* _PROBLEM TO WORK ON_: Type out the whole listing again exactly, pictures omitted.

* _EXERCISE DATA_:
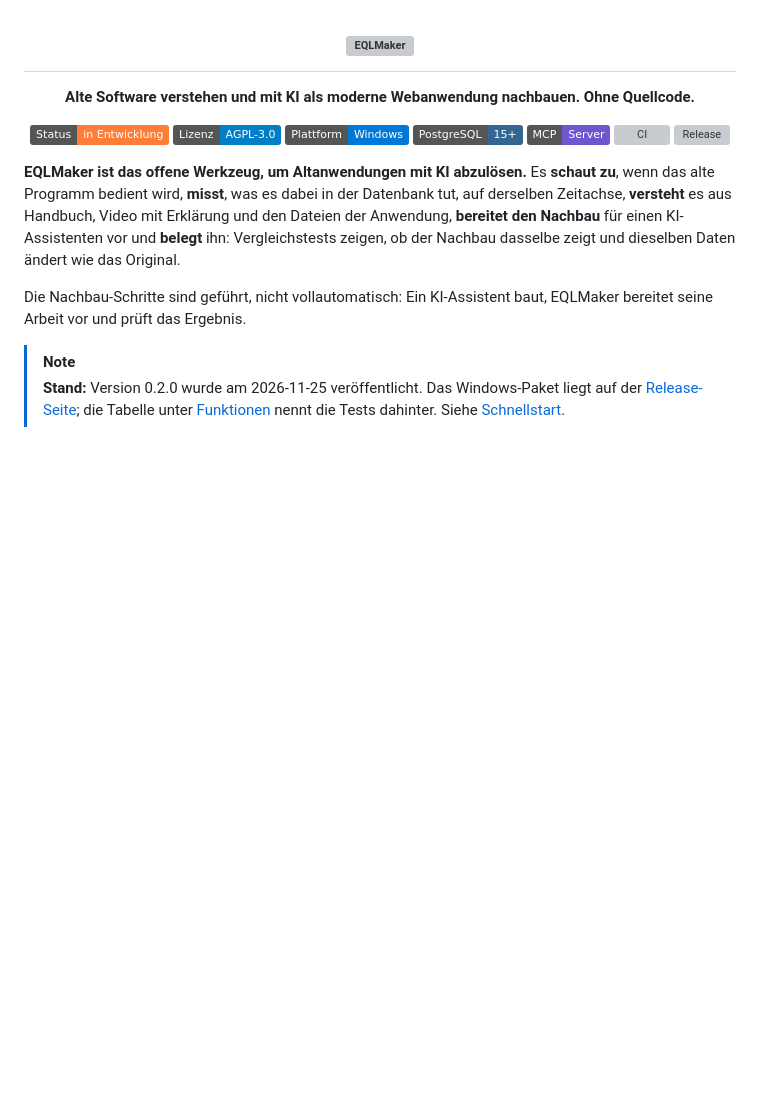
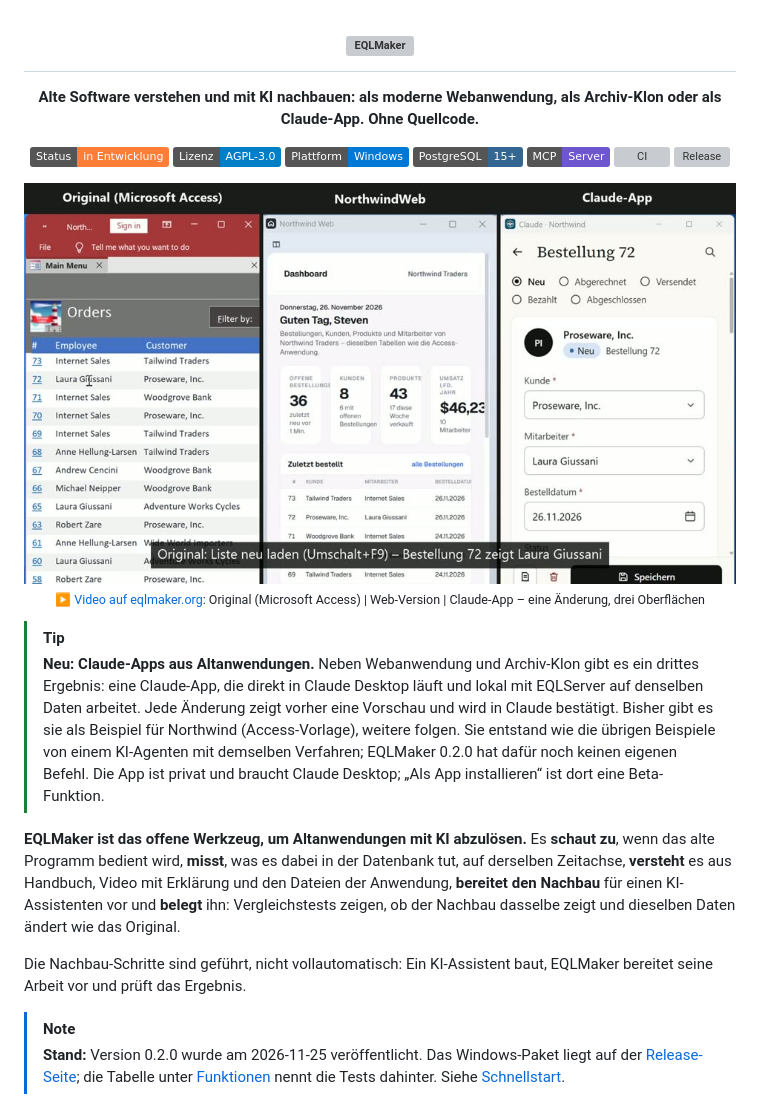
Before and after one commit to robertbinsack/eqlmaker, a Markdown page: README.md, the part around the change. Rendered like a GitHub page; pictures changed too: docs/media/claude-app-de.jpg (added); badges without logos; blank space fills up the shorter version; grey boxes are pictures that could not be loaded.

Commit message:
README: Claude app as a third result with a still that links to the video on eqlmaker.org

```diff
--- a/README.md
+++ b/README.md
@@ -8,7 +8,7 @@
   </picture>
 </h1>
 
-<p align="center"><b>Alte Software verstehen und mit KI als moderne Webanwendung nachbauen. Ohne Quellcode.</b></p>
+<p align="center"><b>Alte Software verstehen und mit KI nachbauen: als moderne Webanwendung, als Archiv-Klon oder als Claude-App. Ohne Quellcode.</b></p>
 
 <p align="center">
   <img alt="Status: in Entwicklung" src="https://img.shields.io/badge/Status-in%20Entwicklung-orange">
@@ -19,6 +19,11 @@
   <a href="https://github.com/robertbinsack/eqlmaker/actions/workflows/ci.yml"><img alt="CI" src="https://github.com/robertbinsack/eqlmaker/actions/workflows/ci.yml/badge.svg"></a>
   <a href="https://github.com/robertbinsack/eqlmaker/releases"><img alt="Release" src="https://img.shields.io/github/v/release/robertbinsack/eqlmaker?label=Release"></a>
 </p>
+
+<p align="center"><a href="https://eqlmaker.org/de/#claude-app"><img alt="Standbild aus dem Video: Original in Microsoft Access, Web-Version und Claude-App nebeneinander auf denselben Daten" src="docs/media/claude-app-de.jpg" width="720"></a><br><sub>▶️ <a href="https://eqlmaker.org/de/#claude-app">Video auf eqlmaker.org</a>: Original (Microsoft Access) | Web-Version | Claude-App – eine Änderung, drei Oberflächen</sub></p>
+
+> [!TIP]
+> **Neu: Claude-Apps aus Altanwendungen.** Neben Webanwendung und Archiv-Klon gibt es ein drittes Ergebnis: eine Claude-App, die direkt in Claude Desktop läuft und lokal mit EQLServer auf denselben Daten arbeitet. Jede Änderung zeigt vorher eine Vorschau und wird in Claude bestätigt. Bisher gibt es sie als Beispiel für Northwind (Access-Vorlage), weitere folgen. Sie entstand wie die übrigen Beispiele von einem KI-Agenten mit demselben Verfahren; EQLMaker 0.2.0 hat dafür noch keinen eigenen Befehl. Die App ist privat und braucht Claude Desktop; „Als App installieren“ ist dort eine Beta-Funktion.
 
 <!-- docs/media/demo.gif : die Demo-Animation folgt mit der ersten Veröffentlichung (erzeugt von scripts/demo/make-demo.ps1) -->
 
```
Also changed, not shown: README.en.md (+6 -1 lines), docs/media/claude-app-en.jpg (added).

* _RESPONSE FOR THIS EXERCISE_:
Before and after one commit to robertbinsack/eqlmaker, a Markdown page: README.md, the part around the change. Rendered like a GitHub page; pictures changed too: docs/media/claude-app-de.jpg (added); badges without logos; blank space fills up the shorter version; grey boxes are pictures that could not be loaded.

Commit message:
README: Claude app as a third result with a still that links to the video on eqlmaker.org

```diff
--- a/README.md
+++ b/README.md
@@ -8,7 +8,7 @@
   </picture>
 </h1>
 
-<p align="center"><b>Alte Software verstehen und mit KI als moderne Webanwendung nachbauen. Ohne Quellcode.</b></p>
+<p align="center"><b>Alte Software verstehen und mit KI nachbauen: als moderne Webanwendung, als Archiv-Klon oder als Claude-App. Ohne Quellcode.</b></p>
 
 <p align="center">
   <img alt="Status: in Entwicklung" src="https://img.shields.io/badge/Status-in%20Entwicklung-orange">
@@ -19,6 +19,11 @@
   <a href="https://github.com/robertbinsack/eqlmaker/actions/workflows/ci.yml"><img alt="CI" src="https://github.com/robertbinsack/eqlmaker/actions/workflows/ci.yml/badge.svg"></a>
   <a href="https://github.com/robertbinsack/eqlmaker/releases"><img alt="Release" src="https://img.shields.io/github/v/release/robertbinsack/eqlmaker?label=Release"></a>
 </p>
+
+<p align="center"><a href="https://eqlmaker.org/de/#claude-app"><img alt="Standbild aus dem Video: Original in Microsoft Access, Web-Version und Claude-App nebeneinander auf denselben Daten" src="docs/media/claude-app-de.jpg" width="720"></a><br><sub>▶️ <a href="https://eqlmaker.org/de/#claude-app">Video auf eqlmaker.org</a>: Original (Microsoft Access) | Web-Version | Claude-App – eine Änderung, drei Oberflächen</sub></p>
+
+> [!TIP]
+> **Neu: Claude-Apps aus Altanwendungen.** Neben Webanwendung und Archiv-Klon gibt es ein drittes Ergebnis: eine Claude-App, die direkt in Claude Desktop läuft und lokal mit EQLServer auf denselben Daten arbeitet. Jede Änderung zeigt vorher eine Vorschau und wird in Claude bestätigt. Bisher gibt es sie als Beispiel für Northwind (Access-Vorlage), weitere folgen. Sie entstand wie die übrigen Beispiele von einem KI-Agenten mit demselben Verfahren; EQLMaker 0.2.0 hat dafür noch keinen eigenen Befehl. Die App ist privat und braucht Claude Desktop; „Als App installieren“ ist dort eine Beta-Funktion.
 
 <!-- docs/media/demo.gif : die Demo-Animation folgt mit der ersten Veröffentlichung (erzeugt von scripts/demo/make-demo.ps1) -->
 
```
Also changed, not shown: README.en.md (+6 -1 lines), docs/media/claude-app-en.jpg (added).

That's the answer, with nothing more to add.